DATA TO PROCESS ->
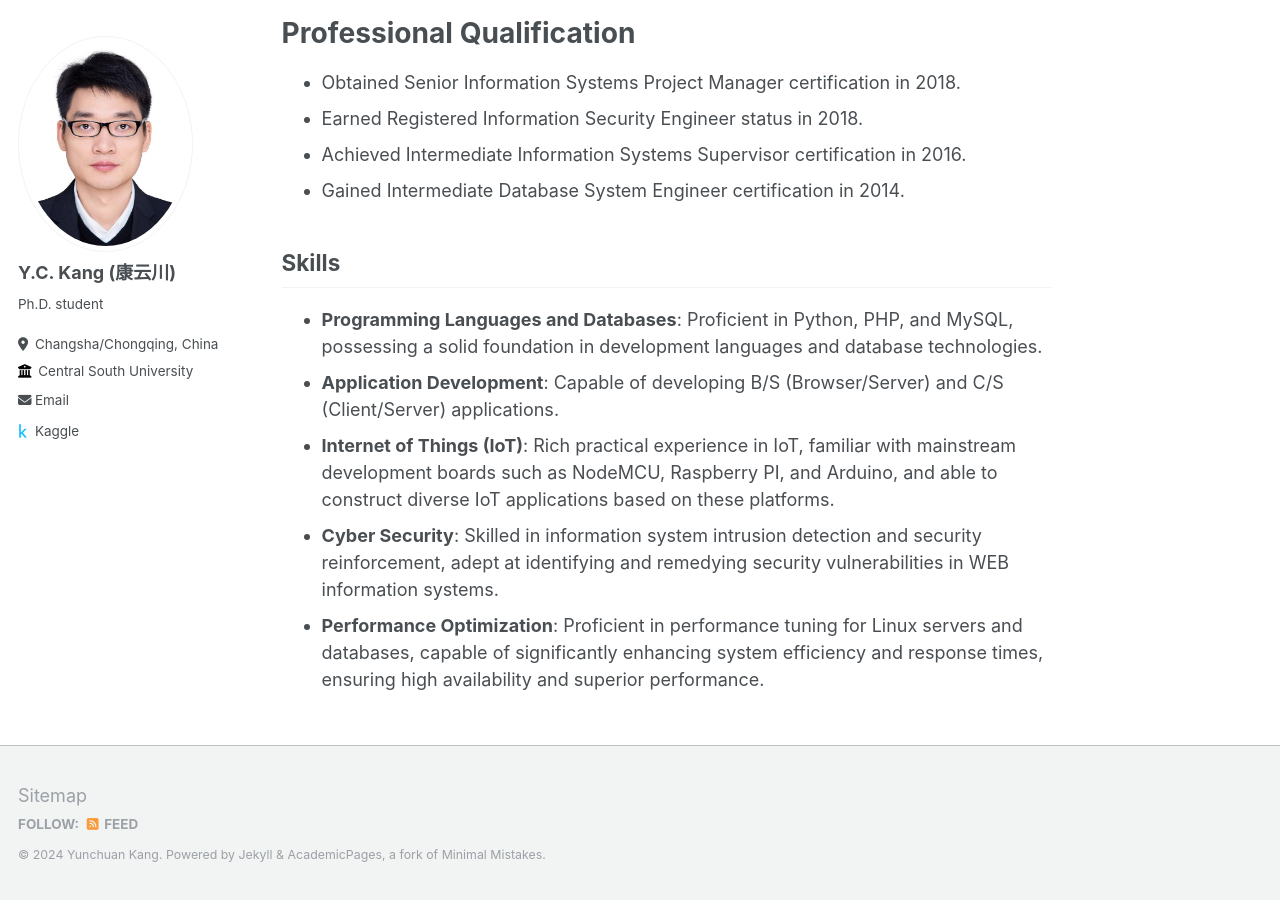
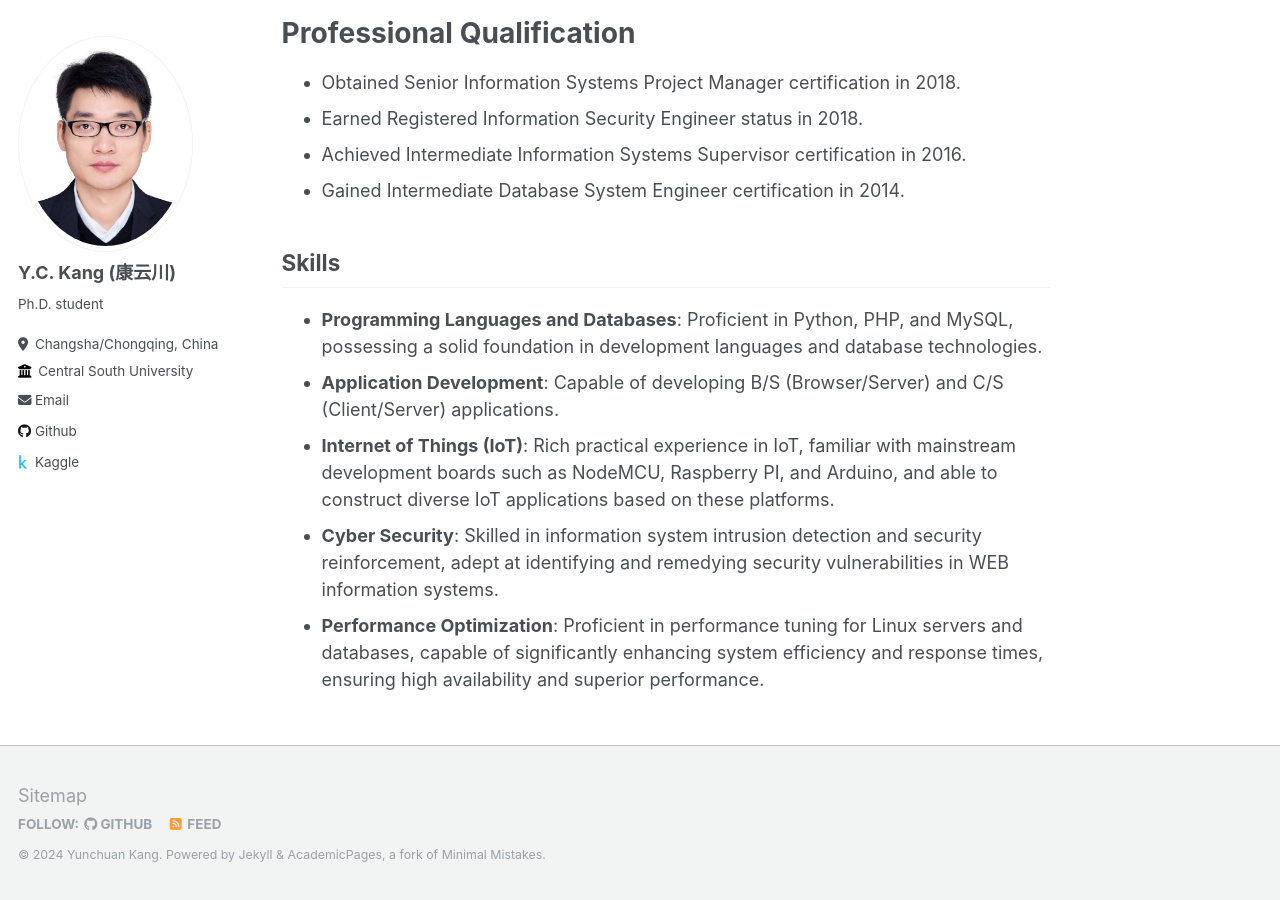
Before and after one commit to refercon/refercon.github.io, a Jekyll site: the page built from _pages/about.md, in a window 1280 px wide and 900 px high, scrolled down 839 px. Built offline with Jekyll 4.4.1, drawn with Linux system fonts in a browser that asks for light colours.

Commit message:
Update _config.yml

```diff
--- a/_config.yml
+++ b/_config.yml
@@ -28,6 +28,7 @@ author:
   location         : "Changsha/Chongqing, China"
   employer         : "Central South University"
   uri              : # URL
+  github           : "refercon"
   email            : "kangchuan@csu.edu.cn"
   kaggle           : "w10647890"
 
```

EXERCISE PROMPT ->
The expected output is the material above, repeated exactly and free of pictures.

RESULT ->
Before and after one commit to refercon/refercon.github.io, a Jekyll site: the page built from _pages/about.md, in a window 1280 px wide and 900 px high, scrolled down 839 px. Built offline with Jekyll 4.4.1, drawn with Linux system fonts in a browser that asks for light colours.

Commit message:
Update _config.yml

```diff
--- a/_config.yml
+++ b/_config.yml
@@ -28,6 +28,7 @@ author:
   location         : "Changsha/Chongqing, China"
   employer         : "Central South University"
   uri              : # URL
+  github           : "refercon"
   email            : "kangchuan@csu.edu.cn"
   kaggle           : "w10647890"
 
```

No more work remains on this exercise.